Called the Atlantic Interoperability Initiative to Reduce Emissions (AIRE), the joint programme between the US Federal Aviation Administration and the European Commission will include CDA, single-engine taxiing and other "best practices" developed on both sides of the Atlantic, with several new trials starting this year. AIRE was launched at the Paris air show in 2007.
Though savings from individual CDA approaches may seem small - SAS says they'll save about 150kg (330lb) of fuel while producing 470kg less carbon dioxide per "green" approach - the cumulative savings over time and with more aircraft participating are substantial. By using CDAs at its Louisville cargo hub, UPS says it could generate 30% less noise, 34% less emissions and save more than 3.8 million litres (1 million USgal) of fuel per year if its entire fleet of more than 250 aircraft were equipped to perform the approaches.
Delta Air Lines says it saved as much as 500kg (1,100lb) of fuel per approach during a CDA test last year at the Hartsfield-Jackson Atlanta International, a reduction that would lead to similar significant cost and emissions savings over time with broad fleet participation.
Along with the continued expansion of CDA tests to other airports, including Miami and Atlanta on the US side, AIRE trials on tap for this year include a surface operations test at New York Kennedy (JFK) and "flexible track" oceanic routes for US arrivals.
At JFK, airlines, airport officials and the FAA in June will tap into the airport's Airport Surface Detection Equipment - Model X surveillance radar system data in an effort to analyse and then minimize taxi duration. Shorter taxi times will mean less fuel used, but more importantly for airport neighbours, less pollution: The FAA says 41 of the 50 largest airports in the USA, including JFK, are in "non-attainment" areas for emissions. Shorter taxi times will reduce particulates and sulphur oxides, linked to poor air quality and acid rain and "greenhouse" gases including carbon dioxide and nitrous oxide.
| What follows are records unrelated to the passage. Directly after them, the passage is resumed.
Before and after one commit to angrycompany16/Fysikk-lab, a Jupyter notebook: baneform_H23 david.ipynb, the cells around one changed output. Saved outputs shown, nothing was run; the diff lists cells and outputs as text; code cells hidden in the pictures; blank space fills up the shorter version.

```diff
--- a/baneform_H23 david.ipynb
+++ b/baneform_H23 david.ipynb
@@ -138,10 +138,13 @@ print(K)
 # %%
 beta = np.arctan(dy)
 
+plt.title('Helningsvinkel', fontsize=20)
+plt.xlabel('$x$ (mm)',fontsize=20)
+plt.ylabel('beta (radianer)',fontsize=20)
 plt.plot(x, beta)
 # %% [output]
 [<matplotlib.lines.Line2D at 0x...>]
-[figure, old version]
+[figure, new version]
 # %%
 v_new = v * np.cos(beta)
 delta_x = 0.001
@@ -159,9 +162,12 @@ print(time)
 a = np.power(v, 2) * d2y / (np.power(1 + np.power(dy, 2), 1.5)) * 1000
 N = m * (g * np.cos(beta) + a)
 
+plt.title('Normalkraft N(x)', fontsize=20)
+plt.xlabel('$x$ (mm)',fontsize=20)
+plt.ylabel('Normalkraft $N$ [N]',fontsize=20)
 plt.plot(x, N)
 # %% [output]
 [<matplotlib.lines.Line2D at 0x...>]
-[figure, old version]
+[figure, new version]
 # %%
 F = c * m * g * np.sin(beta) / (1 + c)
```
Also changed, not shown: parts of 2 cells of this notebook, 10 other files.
By late summer, participating airlines en route to Miami from Europe will have the ability to modify their flight tracks to take advantage of the most favourable winds as part of an AIRE proof-of-concept test. ICAO reports that fuel burn on average can increase as much as 110kg per 100nm (185km) if altitudes are as little as 1,815m (6,000ft) below the optimum cruise level.